Abstract

This study investigated the prospective association between moral disengagement and bystander behaviors in bullying situations, including both defending and passive bystanding. A diverse sample of Canadian school children (N = 130; 68 boys and 62 girls; mean age = 11.36 years) participated in a three-wave longitudinal study over a 4-month period. Computer-based questionnaires were used to assess passive bystanding and defending by using both self-report and peer-report measures, as well as moral disengagement using self-report. Structural equation modeling was conducted to test longitudinal associations between moral disengagement and the bystander behaviors, resulting in an overall pattern that was consistent with sociocognitive theory of moral agency. Findings also revealed important sex differences and methodological issues, particularly with regard to the use of peer-nomination tools versus self-report tools.

pdf

Additional Information

ISSN
1535-0266
Print ISSN
0272-930X
Pages
pp. 144-172
Launched on MUSE
2015-03-20
Open Access
No
Back To Top

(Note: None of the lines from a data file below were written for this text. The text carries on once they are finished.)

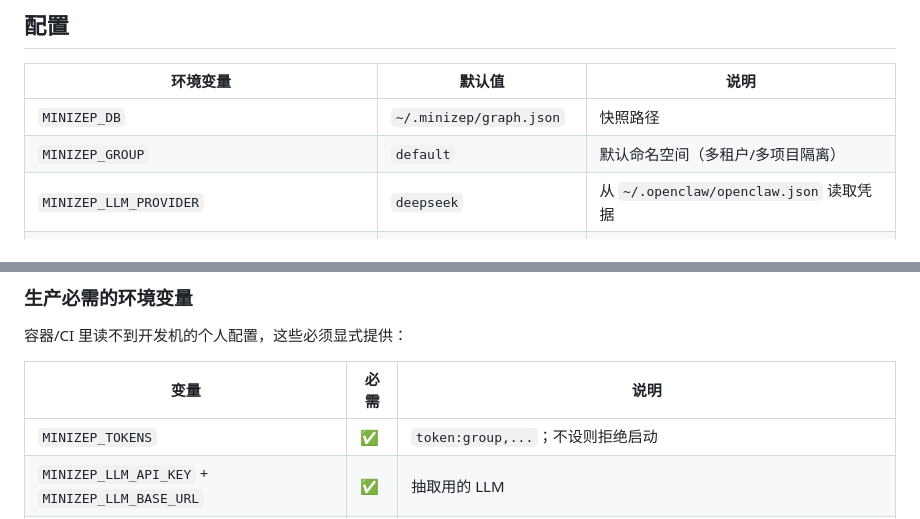
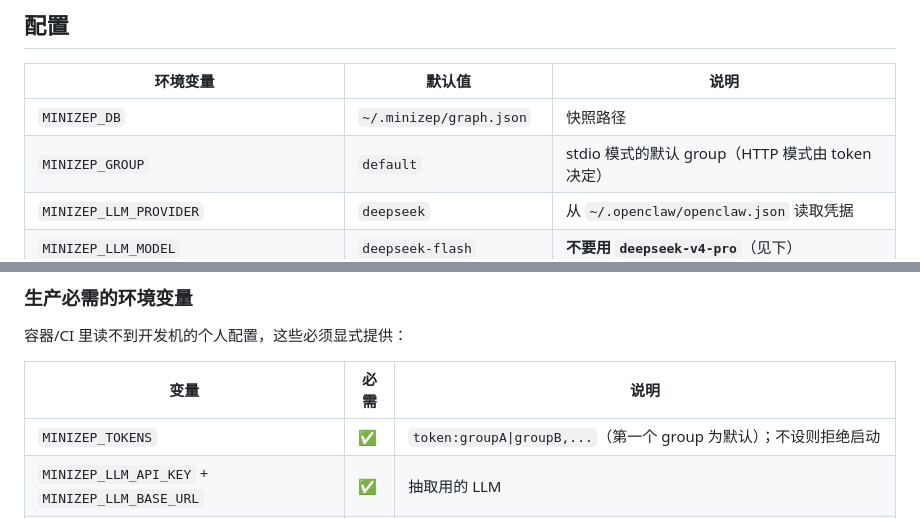
Before and after one commit to Evsio0n/minizep, a Markdown page: README.md, 2 parts joined by grey strips. Rendered like a GitHub page.

```diff
--- a/README.md
+++ b/README.md
@@ -217,7 +233,7 @@ npm run build
 | 环境变量 | 默认值 | 说明 |
 |---|---|---|
 | `MINIZEP_DB` | `~/.minizep/graph.json` | 快照路径 |
-| `MINIZEP_GROUP` | `default` | 默认命名空间（多租户/多项目隔离） |
+| `MINIZEP_GROUP` | `default` | stdio 模式的默认 group（HTTP 模式由 token 决定） |
 | `MINIZEP_LLM_PROVIDER` | `deepseek` | 从 `~/.openclaw/openclaw.json` 读取凭据 |
 | `MINIZEP_LLM_MODEL` | `deepseek-flash` | **不要用 `deepseek-v4-pro`**（见下） |
 | `MINIZEP_LLM_API_KEY` / `MINIZEP_LLM_BASE_URL` | — | 显式覆盖，优先于配置文件 |
@@ -276,7 +294,7 @@ npx minizep-serve            # 缺 token 时会明确拒绝启动
 
 | 变量 | 必需 | 说明 |
 |---|---|---|
-| `MINIZEP_TOKENS` | ✅ | `token:group,...`；不设则拒绝启动 |
+| `MINIZEP_TOKENS` | ✅ | `token:groupA\|groupB,...`（第一个 group 为默认）；不设则拒绝启动 |
 | `MINIZEP_LLM_API_KEY` + `MINIZEP_LLM_BASE_URL` | ✅ | 抽取用的 LLM |
 | `MINIZEP_REQUIRE_REAL_PROVIDERS=1` | 建议 | 缺少 LLM 时**直接启动失败**，而不是静默降级成 mock 抽取器 |
 | `MINIZEP_DATABASE_URL` | 建议 | 不设则用进程内内存图 |
```
Also changed, not shown: other parts of README.md (+44 -23 lines).
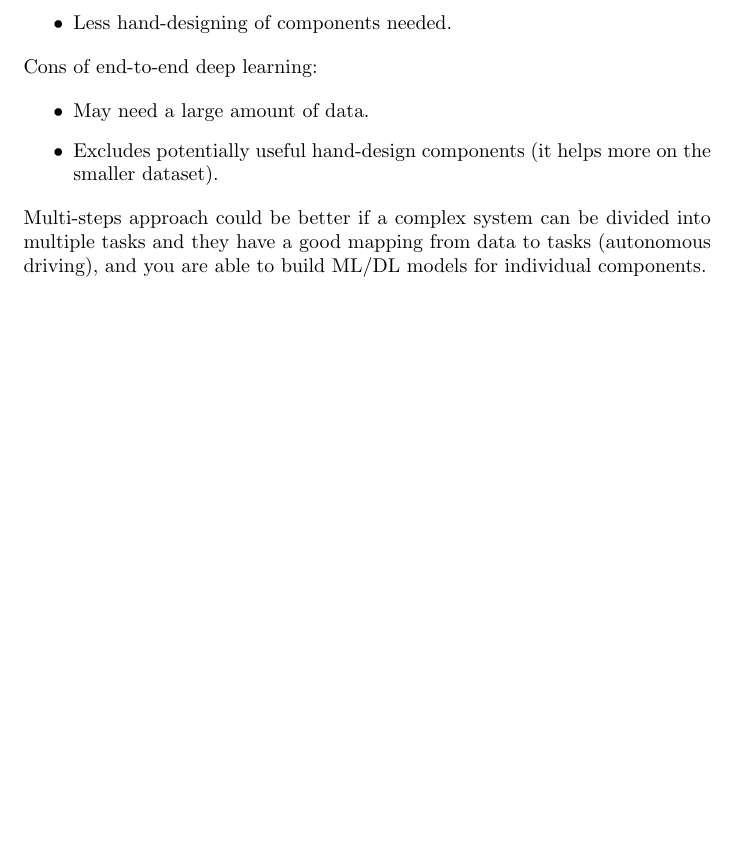
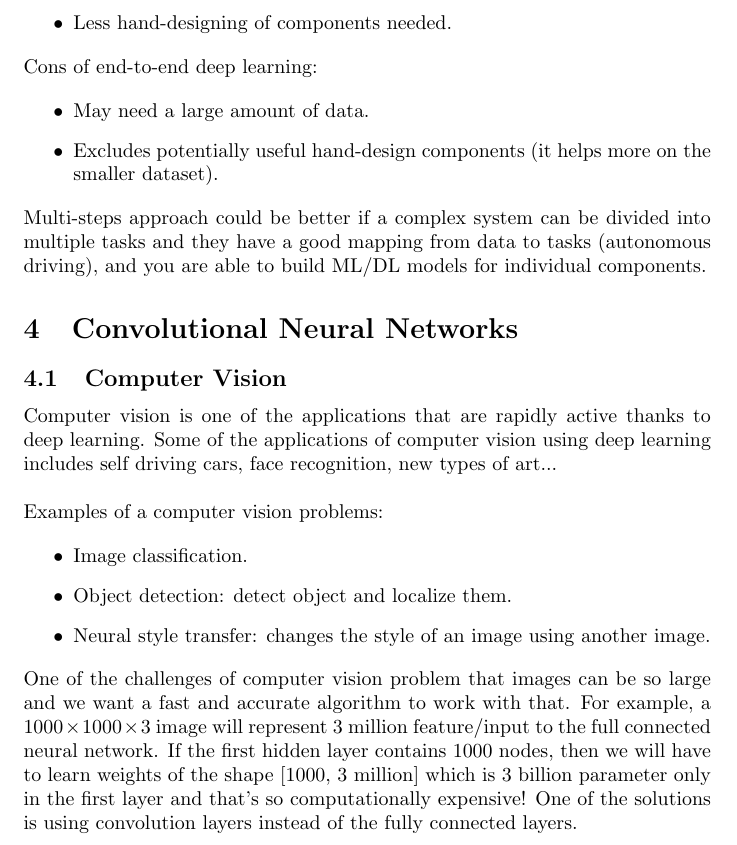
Before and after one commit to MDataResearch/ml_notes, a LaTeX document (dl_course/note/main.tex): part of page 36 of 36, cut so that both start at the same text, the shorter picture padded with empty space. Compiled offline with pdfLaTeX.

Commit message:
Computer Vision

```diff
--- a/dl_course/note/main.tex
+++ b/dl_course/note/main.tex
@@ -1329,6 +1329,24 @@ Dev and test sets have to come from the same distribution. Choose dev set and te
 
 \noindent Multi-steps approach could be better if a complex system can be divided into multiple tasks and they have a good mapping from data to tasks (autonomous driving), and you are able to build ML/DL models for individual components.
 
+\section{Convolutional Neural Networks}
+
+\subsection{Computer Vision}
+
+\noindent Computer vision is one of the applications that are rapidly active thanks to deep learning. Some of the applications of computer vision using deep learning includes self driving cars, face recognition, new types of art...
+
+\bigskip
+
+\noindent Examples of a computer vision problems:
+
+\begin{itemize}
+    \item Image classification.
+    \item Object detection: detect object and localize them.
+    \item Neural style transfer: changes the style of an image using another image.
+\end{itemize}
+
+\noindent One of the challenges of computer vision problem that images can be so large and we want a fast and accurate algorithm to work with that. For example, a \(1000 \times 1000 \times 3\) image will represent 3 million feature/input to the full connected neural network. If the first hidden layer contains 1000 nodes, then we will have to learn weights of the shape [1000, 3 million] which is 3 billion parameter only in the first layer and that's so computationally expensive! One of the solutions is using convolution layers instead of the fully connected layers.
+
 \printindex
 
 \end{document}
```
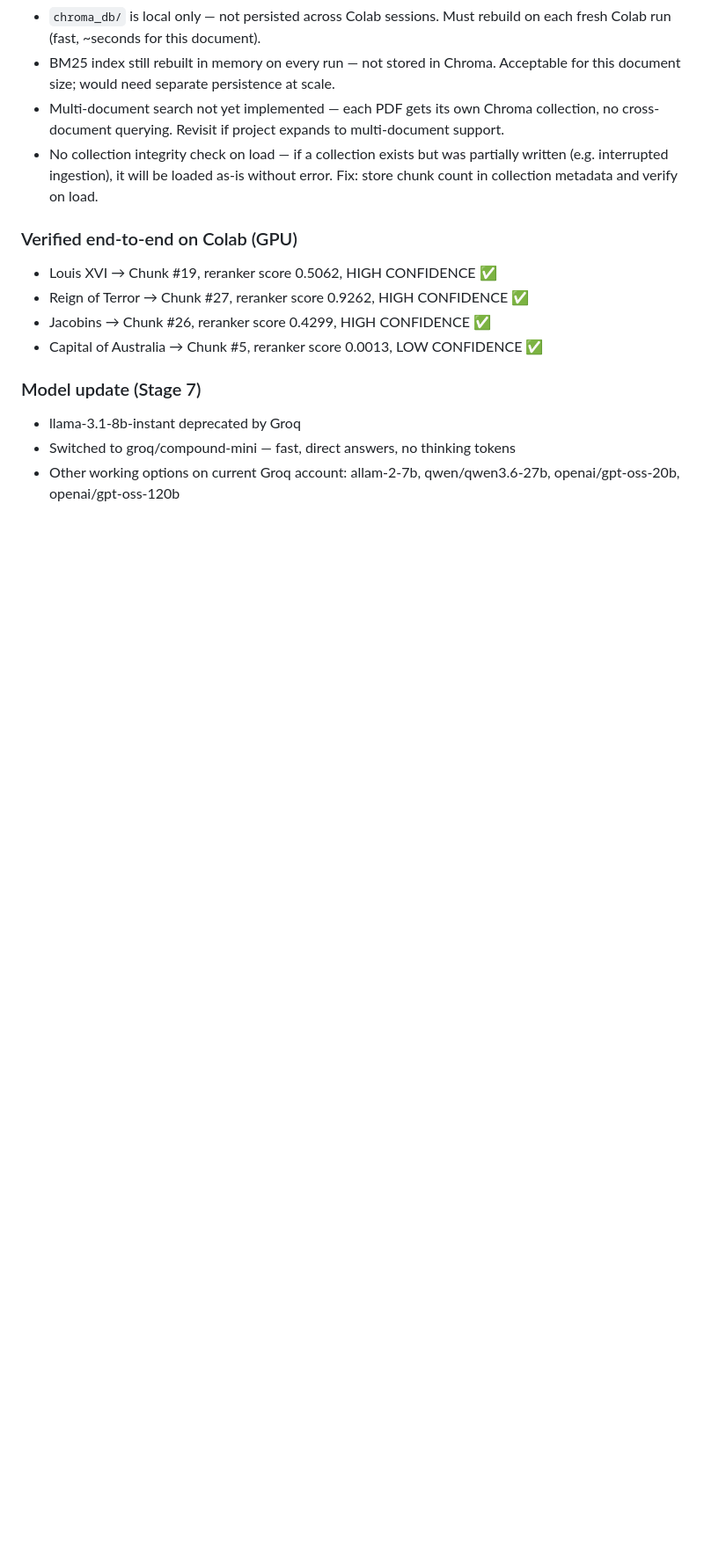
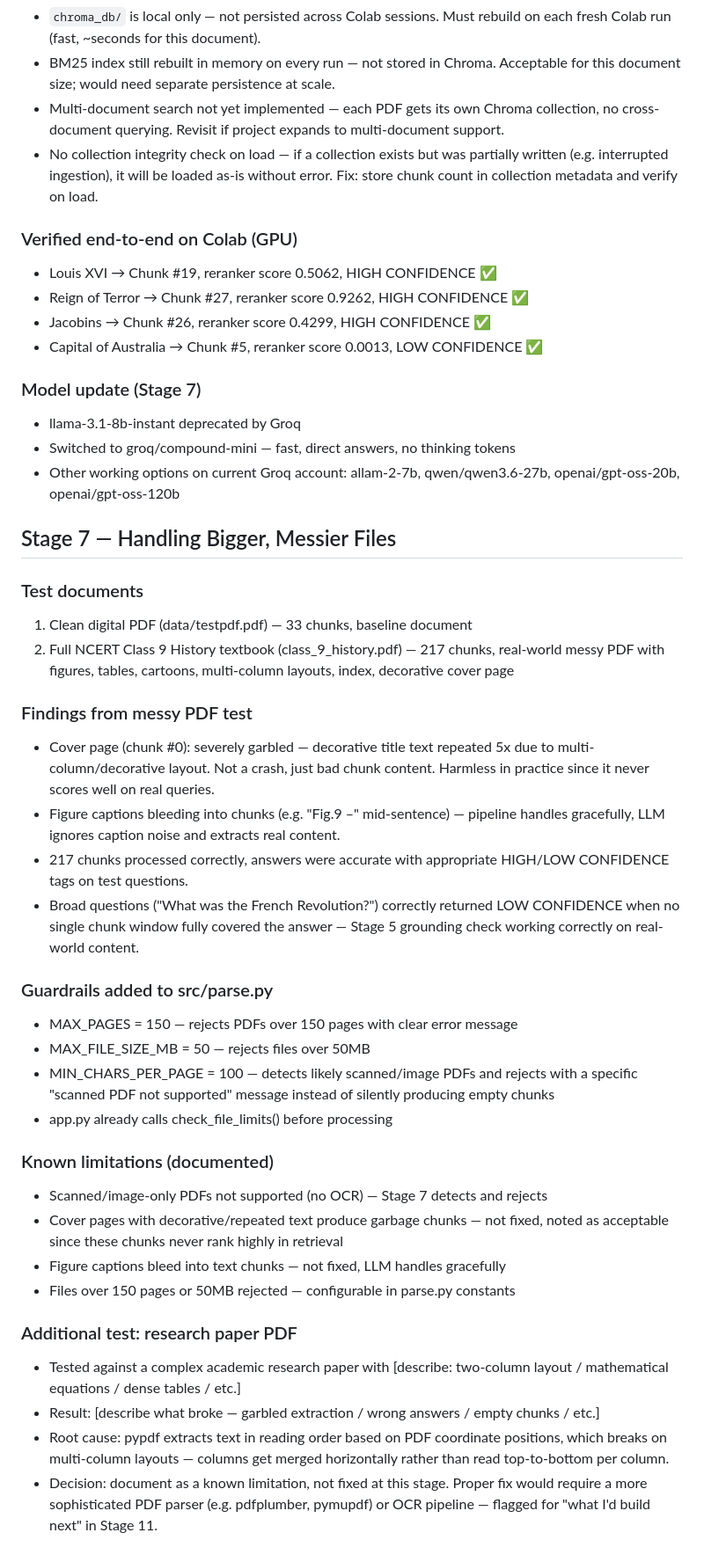
Before and after one commit to HarshAggarwal524/sourcerer, a Markdown page: decisions.md, the part around the change. Shown at 88% size. Drawn GitHub-style; blank space fills up the shorter version.

```diff
--- a/decisions.md
+++ b/decisions.md
@@ -290,3 +290,52 @@ keyword_search() [src/keyword_search.py] ← BM25 keyword search
 - Switched to groq/compound-mini — fast, direct answers, no thinking tokens
 - Other working options on current Groq account: allam-2-7b, qwen/qwen3.6-27b,
   openai/gpt-oss-20b, openai/gpt-oss-120b
+
+
+## Stage 7 — Handling Bigger, Messier Files
+
+### Test documents
+1. Clean digital PDF (data/testpdf.pdf) — 33 chunks, baseline document
+2. Full NCERT Class 9 History textbook (class_9_history.pdf) — 217 chunks,
+   real-world messy PDF with figures, tables, cartoons, multi-column layouts,
+   index, decorative cover page
+
+### Findings from messy PDF test
+- Cover page (chunk #0): severely garbled — decorative title text repeated 5x
+  due to multi-column/decorative layout. Not a crash, just bad chunk content.
+  Harmless in practice since it never scores well on real queries.
+- Figure captions bleeding into chunks (e.g. "Fig.9 –" mid-sentence) — pipeline
+  handles gracefully, LLM ignores caption noise and extracts real content.
+- 217 chunks processed correctly, answers were accurate with appropriate
+  HIGH/LOW CONFIDENCE tags on test questions.
+- Broad questions ("What was the French Revolution?") correctly returned
+  LOW CONFIDENCE when no single chunk window fully covered the answer —
+  Stage 5 grounding check working correctly on real-world content.
+
+### Guardrails added to src/parse.py
+- MAX_PAGES = 150 — rejects PDFs over 150 pages with clear error message
+- MAX_FILE_SIZE_MB = 50 — rejects files over 50MB
+- MIN_CHARS_PER_PAGE = 100 — detects likely scanned/image PDFs and rejects
+  with a specific "scanned PDF not supported" message instead of silently
+  producing empty chunks
+- app.py already calls check_file_limits() before processing
+
+### Known limitations (documented)
+- Scanned/image-only PDFs not supported (no OCR) — Stage 7 detects and rejects
+- Cover pages with decorative/repeated text produce garbage chunks — not fixed,
+  noted as acceptable since these chunks never rank highly in retrieval
+- Figure captions bleed into text chunks — not fixed, LLM handles gracefully
+- Files over 150 pages or 50MB rejected — configurable in parse.py constants
+
+
+### Additional test: research paper PDF
+- Tested against a complex academic research paper with [describe: two-column
+  layout / mathematical equations / dense tables / etc.]
+- Result: [describe what broke — garbled extraction / wrong answers /
+  empty chunks / etc.]
+- Root cause: pypdf extracts text in reading order based on PDF coordinate
+  positions, which breaks on multi-column layouts — columns get merged
+  horizontally rather than read top-to-bottom per column.
+- Decision: document as a known limitation, not fixed at this stage.
+  Proper fix would require a more sophisticated PDF parser (e.g. pdfplumber,
+  pymupdf) or OCR pipeline — flagged for "what I'd build next" in Stage 11.
```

This website uses cookies to ensure you get the best experience on our website. Without cookies your experience may not be seamless.